Dataset excerpts:
*****

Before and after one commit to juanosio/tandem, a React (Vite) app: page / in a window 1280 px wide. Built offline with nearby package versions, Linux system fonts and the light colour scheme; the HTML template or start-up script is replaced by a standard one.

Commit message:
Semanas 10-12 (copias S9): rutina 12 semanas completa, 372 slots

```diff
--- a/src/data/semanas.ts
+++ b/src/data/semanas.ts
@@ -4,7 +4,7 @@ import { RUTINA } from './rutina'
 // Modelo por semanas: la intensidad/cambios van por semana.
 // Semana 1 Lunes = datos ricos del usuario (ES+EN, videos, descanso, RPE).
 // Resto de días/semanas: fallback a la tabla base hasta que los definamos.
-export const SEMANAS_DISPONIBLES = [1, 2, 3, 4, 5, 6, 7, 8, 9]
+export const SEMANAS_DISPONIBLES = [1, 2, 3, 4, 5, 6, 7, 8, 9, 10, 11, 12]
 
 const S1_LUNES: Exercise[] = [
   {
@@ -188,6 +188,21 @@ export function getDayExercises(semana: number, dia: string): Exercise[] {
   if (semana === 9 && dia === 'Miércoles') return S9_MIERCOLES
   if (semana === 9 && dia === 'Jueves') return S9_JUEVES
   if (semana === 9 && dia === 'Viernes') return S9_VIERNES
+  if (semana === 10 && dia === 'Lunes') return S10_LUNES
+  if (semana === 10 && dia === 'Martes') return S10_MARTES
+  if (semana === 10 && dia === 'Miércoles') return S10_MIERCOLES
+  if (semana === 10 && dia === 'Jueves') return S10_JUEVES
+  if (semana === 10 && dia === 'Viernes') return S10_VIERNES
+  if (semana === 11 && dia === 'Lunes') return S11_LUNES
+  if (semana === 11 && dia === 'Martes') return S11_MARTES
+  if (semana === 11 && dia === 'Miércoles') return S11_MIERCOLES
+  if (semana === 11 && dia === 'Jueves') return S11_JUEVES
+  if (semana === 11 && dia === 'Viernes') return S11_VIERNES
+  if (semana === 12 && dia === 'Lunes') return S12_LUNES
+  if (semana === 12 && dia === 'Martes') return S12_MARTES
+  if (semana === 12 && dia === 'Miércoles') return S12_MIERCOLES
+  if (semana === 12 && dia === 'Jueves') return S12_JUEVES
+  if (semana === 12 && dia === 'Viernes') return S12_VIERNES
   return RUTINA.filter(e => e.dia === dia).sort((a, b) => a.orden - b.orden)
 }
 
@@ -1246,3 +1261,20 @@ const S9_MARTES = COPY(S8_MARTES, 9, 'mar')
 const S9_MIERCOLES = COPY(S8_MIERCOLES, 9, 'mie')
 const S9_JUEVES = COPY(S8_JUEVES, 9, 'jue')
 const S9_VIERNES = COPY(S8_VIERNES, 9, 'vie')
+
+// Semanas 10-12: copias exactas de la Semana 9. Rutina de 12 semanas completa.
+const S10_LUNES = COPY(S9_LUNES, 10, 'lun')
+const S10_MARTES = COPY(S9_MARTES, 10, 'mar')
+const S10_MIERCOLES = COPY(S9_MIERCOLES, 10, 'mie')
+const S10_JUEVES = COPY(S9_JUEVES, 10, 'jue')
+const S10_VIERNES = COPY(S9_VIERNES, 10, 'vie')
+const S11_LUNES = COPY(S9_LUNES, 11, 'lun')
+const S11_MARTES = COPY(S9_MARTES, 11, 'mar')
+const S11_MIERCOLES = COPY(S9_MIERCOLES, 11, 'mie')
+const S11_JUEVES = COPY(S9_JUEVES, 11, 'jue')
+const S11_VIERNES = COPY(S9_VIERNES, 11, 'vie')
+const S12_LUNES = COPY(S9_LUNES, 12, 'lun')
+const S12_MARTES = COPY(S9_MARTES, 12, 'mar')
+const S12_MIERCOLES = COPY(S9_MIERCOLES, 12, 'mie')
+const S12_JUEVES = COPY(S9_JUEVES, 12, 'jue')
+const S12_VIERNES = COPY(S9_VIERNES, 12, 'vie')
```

*****

Activity:
For each line of the data that has the word "copias", report that line.

Response area:
Semanas 10-12 (copias S9): rutina 12 semanas completa, 372 slots
+// Semanas 10-12: copias exactas de la Semana 9. Rutina de 12 semanas completa.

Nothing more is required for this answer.